Hand sanding techniques

Joined
Dec 1, 2003
Messages
267
I was pretty "pissed" yesterday when I tried to sand the guard and the blade's spine and ricasso .

I'm currently using sandpaper backed with an eraser for the guards and different round ss and brass stock and Micarta pieces for the spine and ricasso.

Since I only have quality paper from 400 grit upward, I always had to get quite high in gritsize (at least 240) on the grinder.
I just don't want to go that way anymore because i messed big time on several occasiones, with both using the platen and slack belt.
Those mistakes were not properly correctable.
Especially on the wood - metal transitions (like the guard area on this knife) it really sucks because very often the belt even on fine grits such as 400, eats uncontrolable into the different materials.

Sanding the guard extra on a fine slack belt rounds up all clear transitions that I want to remain crisp and clean and also takes of material where it's not supposed to.

So what tools and techniques and steps of grit sizes would you recommand (for both wood-metal transitions and metal only) in case I stop with a fine file (in german: Hieb 3) or a 60 grit belt?


The last pic on the ricasso shows such a case where I just can't help it with my posibilities so far. The spine and ricasso area although are fairly easy to sand, but for me it really gets complicated on guards and such stuff with all the clean curves and crisp edges, where i don't want to round or mess anything with sanding. If I had a deep scratch from a file or rough belt that I couldn't get out by hand with the fine paper, the only thing left to do for me, was using a fine belt and slack sand it out, but that just messed it up even more :(.

So here the pics:

attachment.php

attachment.php

attachment.php

attachment.php


I hope I could express my problems in an understandable way. It was even complicated doing it in my own language :D.

I'm looking forward to your tips and help.

Marcus
 
Joined
Dec 10, 1998
Messages
4,859
Are you sanding the ricasso and other hard to reach places when the knife is assembled or in seperate pieces?

I would fully finish the blade and face of the guard so you don't have to touch them while finishing the handle. This saves a lot of time.
Chuck
 
Joined
Dec 1, 2003
Messages
267
I finish the blades seperately. This one also is just roughly finished (400 grit).

I just put everything together to shape the guard and handle.

The guard is Damascus and will be etched before final assembly.
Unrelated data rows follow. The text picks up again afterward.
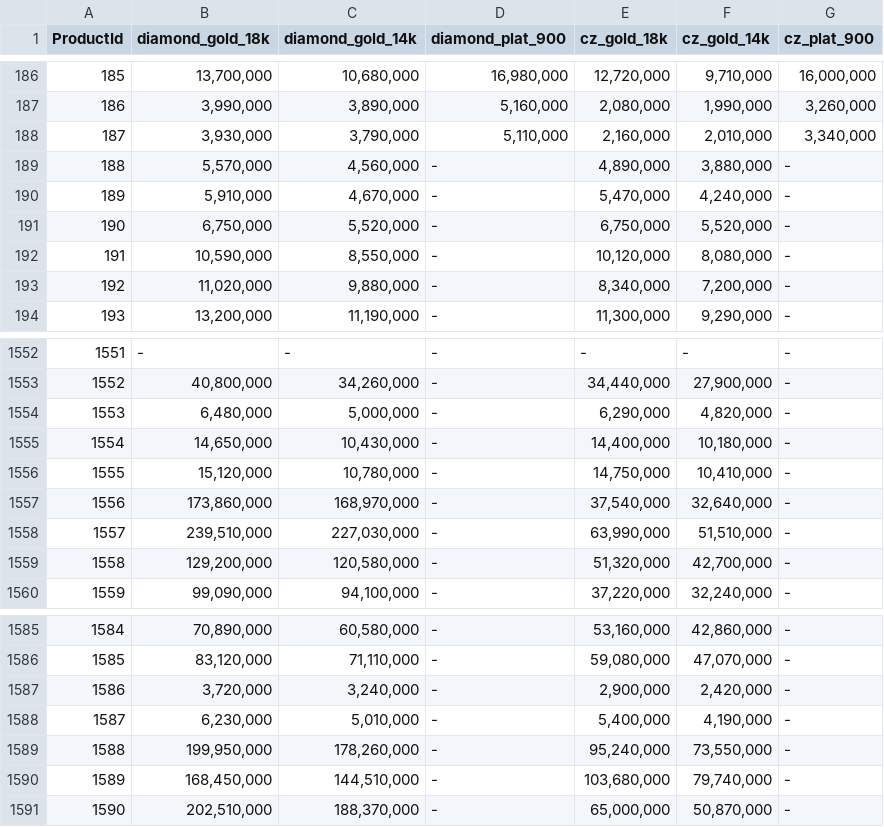
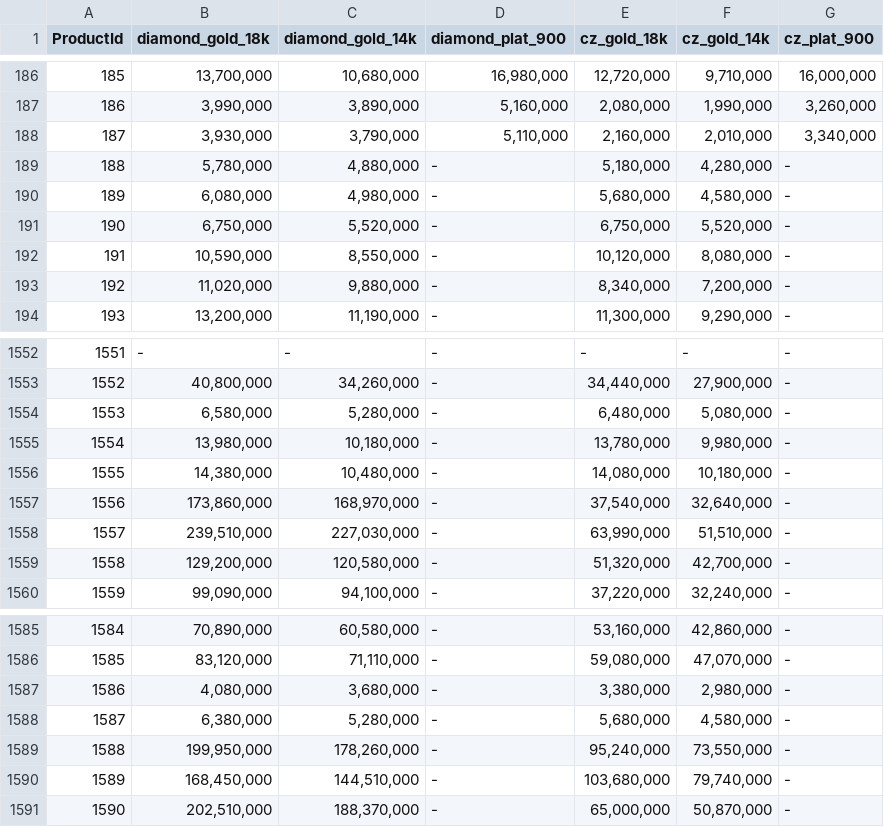
Before and after one commit to matchalatte2609/tierra-inventory-management-backend, a CSV file: src/seeds/mock/pricing.csv, drawn as a sheet; only a part is shown, gaps mark what is left out; the diff names each change by its address in the sheet, - before the commit and + after, or states it on an @@ line.

```diff
--- a/src/seeds/mock/pricing.csv
+++ b/src/seeds/mock/pricing.csv
-B189 (diamond_gold_18k): 5,570,000
+B189 (diamond_gold_18k): 5,780,000
-C189 (diamond_gold_14k): 4,560,000
+C189 (diamond_gold_14k): 4,880,000
-E189 (cz_gold_18k): 4,890,000
+E189 (cz_gold_18k): 5,180,000
-F189 (cz_gold_14k): 3,880,000
+F189 (cz_gold_14k): 4,280,000
-B190 (diamond_gold_18k): 5,910,000
+B190 (diamond_gold_18k): 6,080,000
-C190 (diamond_gold_14k): 4,670,000
+C190 (diamond_gold_14k): 4,980,000
-E190 (cz_gold_18k): 5,470,000
+E190 (cz_gold_18k): 5,680,000
-F190 (cz_gold_14k): 4,240,000
+F190 (cz_gold_14k): 4,580,000
-B1554 (diamond_gold_18k): 6,480,000
+B1554 (diamond_gold_18k): 6,580,000
-C1554 (diamond_gold_14k): 5,000,000
+C1554 (diamond_gold_14k): 5,280,000
-E1554 (cz_gold_18k): 6,290,000
+E1554 (cz_gold_18k): 6,480,000
-F1554 (cz_gold_14k): 4,820,000
+F1554 (cz_gold_14k): 5,080,000
-B1555 (diamond_gold_18k): 14,650,000
+B1555 (diamond_gold_18k): 13,980,000
-C1555 (diamond_gold_14k): 10,430,000
+C1555 (diamond_gold_14k): 10,180,000
-E1555 (cz_gold_18k): 14,400,000
+E1555 (cz_gold_18k): 13,780,000
-F1555 (cz_gold_14k): 10,180,000
+F1555 (cz_gold_14k): 9,980,000
-B1556 (diamond_gold_18k): 15,120,000
+B1556 (diamond_gold_18k): 14,380,000
-C1556 (diamond_gold_14k): 10,780,000
+C1556 (diamond_gold_14k): 10,480,000
-E1556 (cz_gold_18k): 14,750,000
+E1556 (cz_gold_18k): 14,080,000
-F1556 (cz_gold_14k): 10,410,000
+F1556 (cz_gold_14k): 10,180,000
-B1587 (diamond_gold_18k): 3,720,000
+B1587 (diamond_gold_18k): 4,080,000
-C1587 (diamond_gold_14k): 3,240,000
+C1587 (diamond_gold_14k): 3,680,000
-E1587 (cz_gold_18k): 2,900,000
+E1587 (cz_gold_18k): 3,380,000
-F1587 (cz_gold_14k): 2,420,000
+F1587 (cz_gold_14k): 2,980,000
-B1588 (diamond_gold_18k): 6,230,000
+B1588 (diamond_gold_18k): 6,380,000
-C1588 (diamond_gold_14k): 5,010,000
+C1588 (diamond_gold_14k): 5,280,000
-E1588 (cz_gold_18k): 5,400,000
+E1588 (cz_gold_18k): 5,680,000
-F1588 (cz_gold_14k): 4,190,000
+F1588 (cz_gold_14k): 4,580,000
```
Also changed, not shown: data/masterFile.csv, src/seeds/mock/products.csv, 3 other files.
Marcus
 
Joined
Oct 31, 2004
Messages
1,442
I defefinately feel you about the grinder removing handle material too fast. I do almost all of my shaping on my handles with a cylinder burr on a dremmel, then touch up what I can on a 120 belt, then sand the hell out of it. On convex curves it is nearly impossible to round anything smoothly even with a slack belt, so I just get it in the vicinity of where I want it and then the high spots off with 220 grit. I bring my blades to 320 on the grinder (I don't touch my handles with anything higher than that or they'll burn) and then hand rub everything starting with 220. I go through 220, 320, 400, and 600 before I buff the handles, and I leave the blades at a 600 or 1500 satin finish. Don't try to go from 240 or certainly not 60 (!) directly to 400 grit - you'll want to shoot yourself in the foot before the end of it. For blades, start with sand paper at or just below what you ended with on the belt (I've found that the belt cuts deeper than the same grit with sand paper). For handle material, even 60 will transition reasonably well to 220, or so, as wet-dry paper eats wood right up (but, luckily, at your own pace).
I hope I answered the right questions. I'd hate to try to tell you something you already know.

- Chris
 
Joined
Jul 8, 2001
Messages
849
I do near all my handle work on the Burr King. I design my handles so I can do it this way for the most part. I start with a 36g belt and going down through the grits to 400 or finer, I slow down the grinder to where it is controllable, sometimes very slow and use the slack belt when needed. I finish the knife after it has been put together.
Gib
 
Joined
Mar 29, 2002
Messages
4,591
REALLY nice looking knife to be. Probably already stated above but finish your steel to smooth (machine marks are out) before heat treating. That sure helps a lot if finishing by hand.

I like the looks of that knife.

RL
 
Top